■ Assigned task:
Repeat the data in full and exactly. Leave the pictures out.

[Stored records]
((

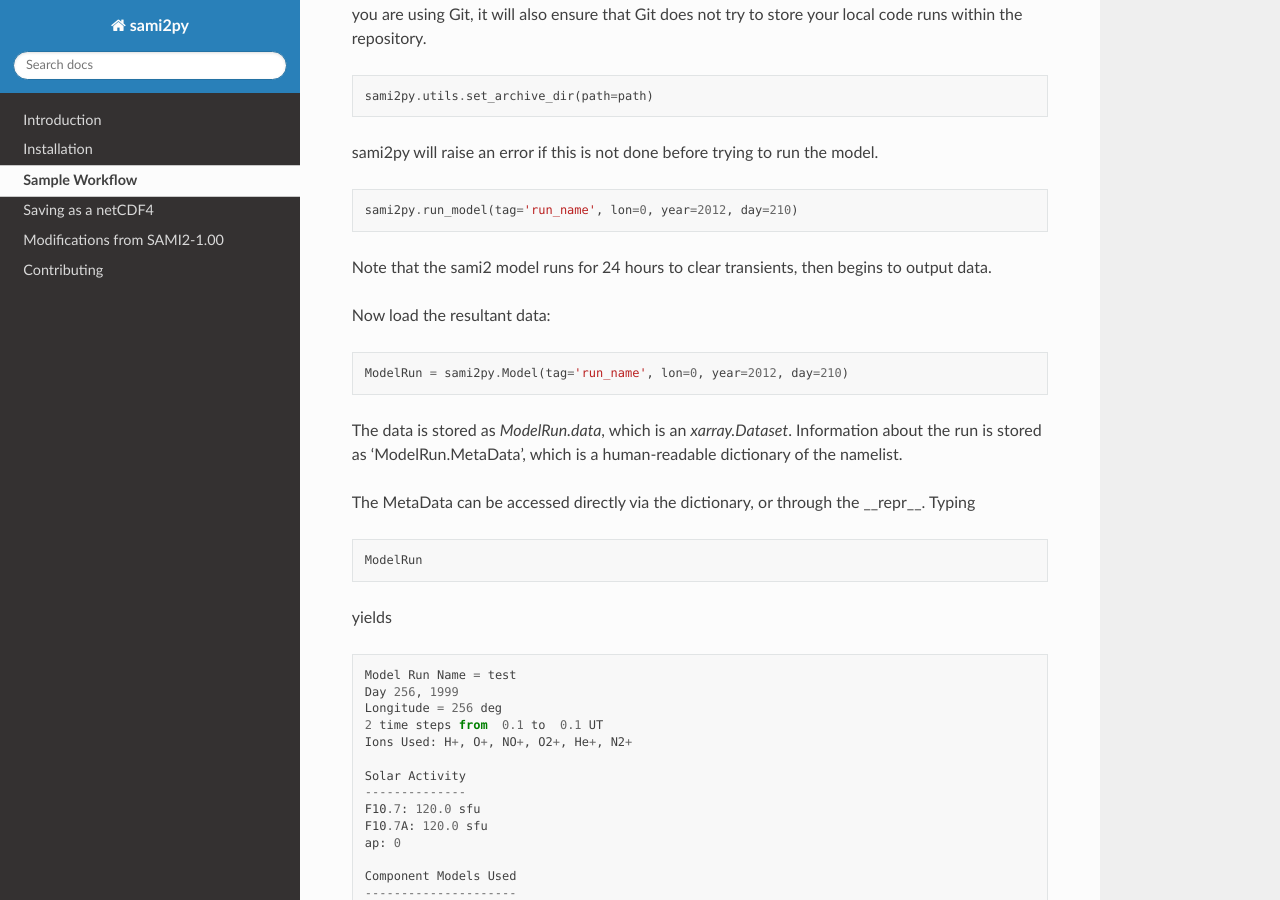
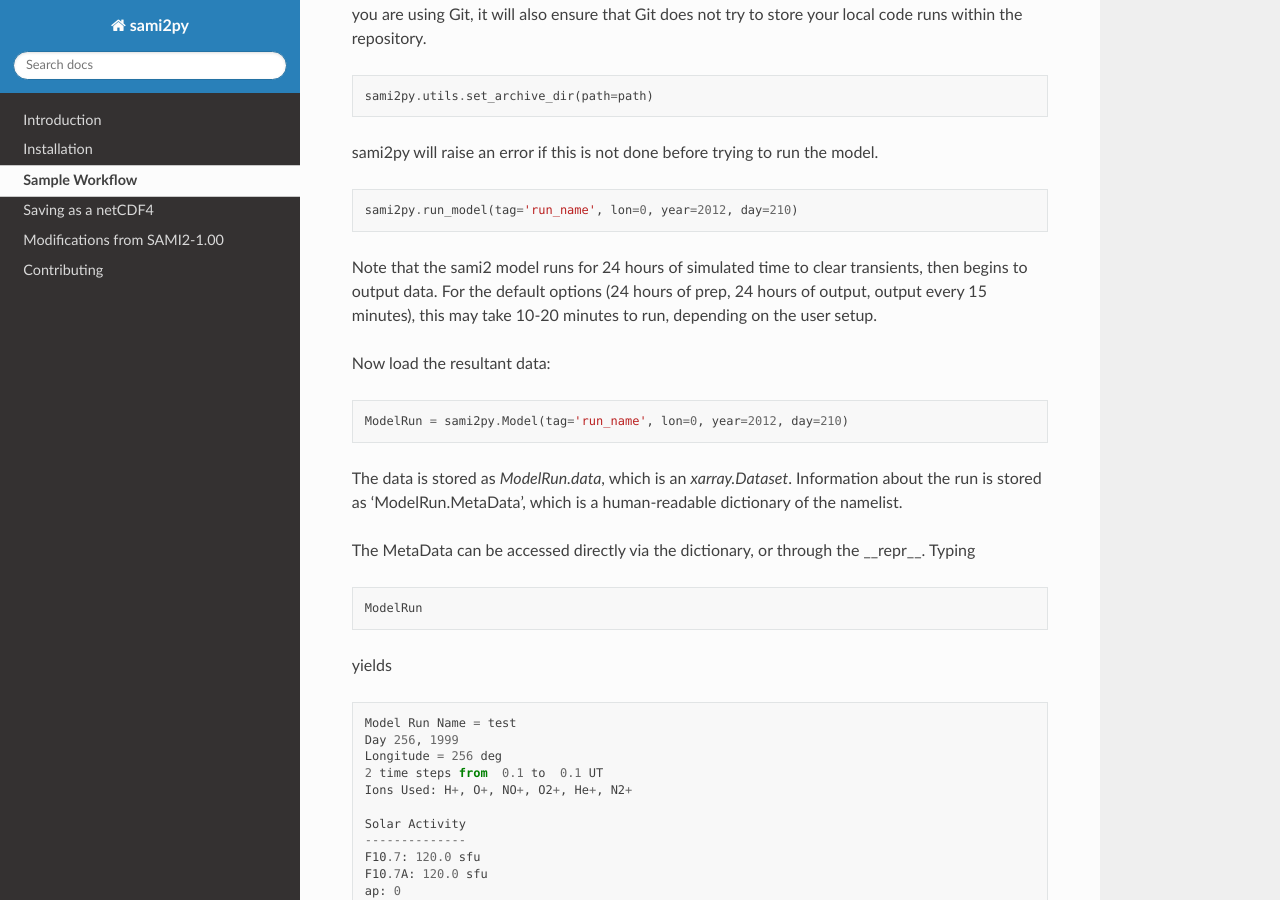
Before and after one commit to sami2py/sami2py, a Sphinx documentation site: the page built from docs/sample_workflow.rst, in a window 1280 px wide and 900 px high, scrolled down 369 px. Built offline with Sphinx 7.4.7 and the Read the Docs theme 2.0.0, drawn with Linux system fonts in a browser that asks for light colours; formulas are drawn with MathJax 3.

Commit message:
DOC: clarify run time

```diff
--- a/docs/sample_workflow.rst
+++ b/docs/sample_workflow.rst
@@ -25,8 +25,10 @@ sami2py will raise an error if this is not done before trying to run the model.
 
   sami2py.run_model(tag='run_name', lon=0, year=2012, day=210)
 
-Note that the sami2 model runs for 24 hours to clear transients, then begins to
-output data.
+Note that the sami2 model runs for 24 hours of simulated time to clear
+transients, then begins to output data. For the default options (24 hours of
+prep, 24 hours of output, output every 15 minutes), this may take 10-20 minutes
+to run, depending on the user setup.
 
 Now load the resultant data:
 
```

))

■ Exercise solution:
Before and after one commit to sami2py/sami2py, a Sphinx documentation site: the page built from docs/sample_workflow.rst, in a window 1280 px wide and 900 px high, scrolled down 369 px. Built offline with Sphinx 7.4.7 and the Read the Docs theme 2.0.0, drawn with Linux system fonts in a browser that asks for light colours; formulas are drawn with MathJax 3.

Commit message:
DOC: clarify run time

```diff
--- a/docs/sample_workflow.rst
+++ b/docs/sample_workflow.rst
@@ -25,8 +25,10 @@ sami2py will raise an error if this is not done before trying to run the model.
 
   sami2py.run_model(tag='run_name', lon=0, year=2012, day=210)
 
-Note that the sami2 model runs for 24 hours to clear transients, then begins to
-output data.
+Note that the sami2 model runs for 24 hours of simulated time to clear
+transients, then begins to output data. For the default options (24 hours of
+prep, 24 hours of output, output every 15 minutes), this may take 10-20 minutes
+to run, depending on the user setup.
 
 Now load the resultant data:
 
```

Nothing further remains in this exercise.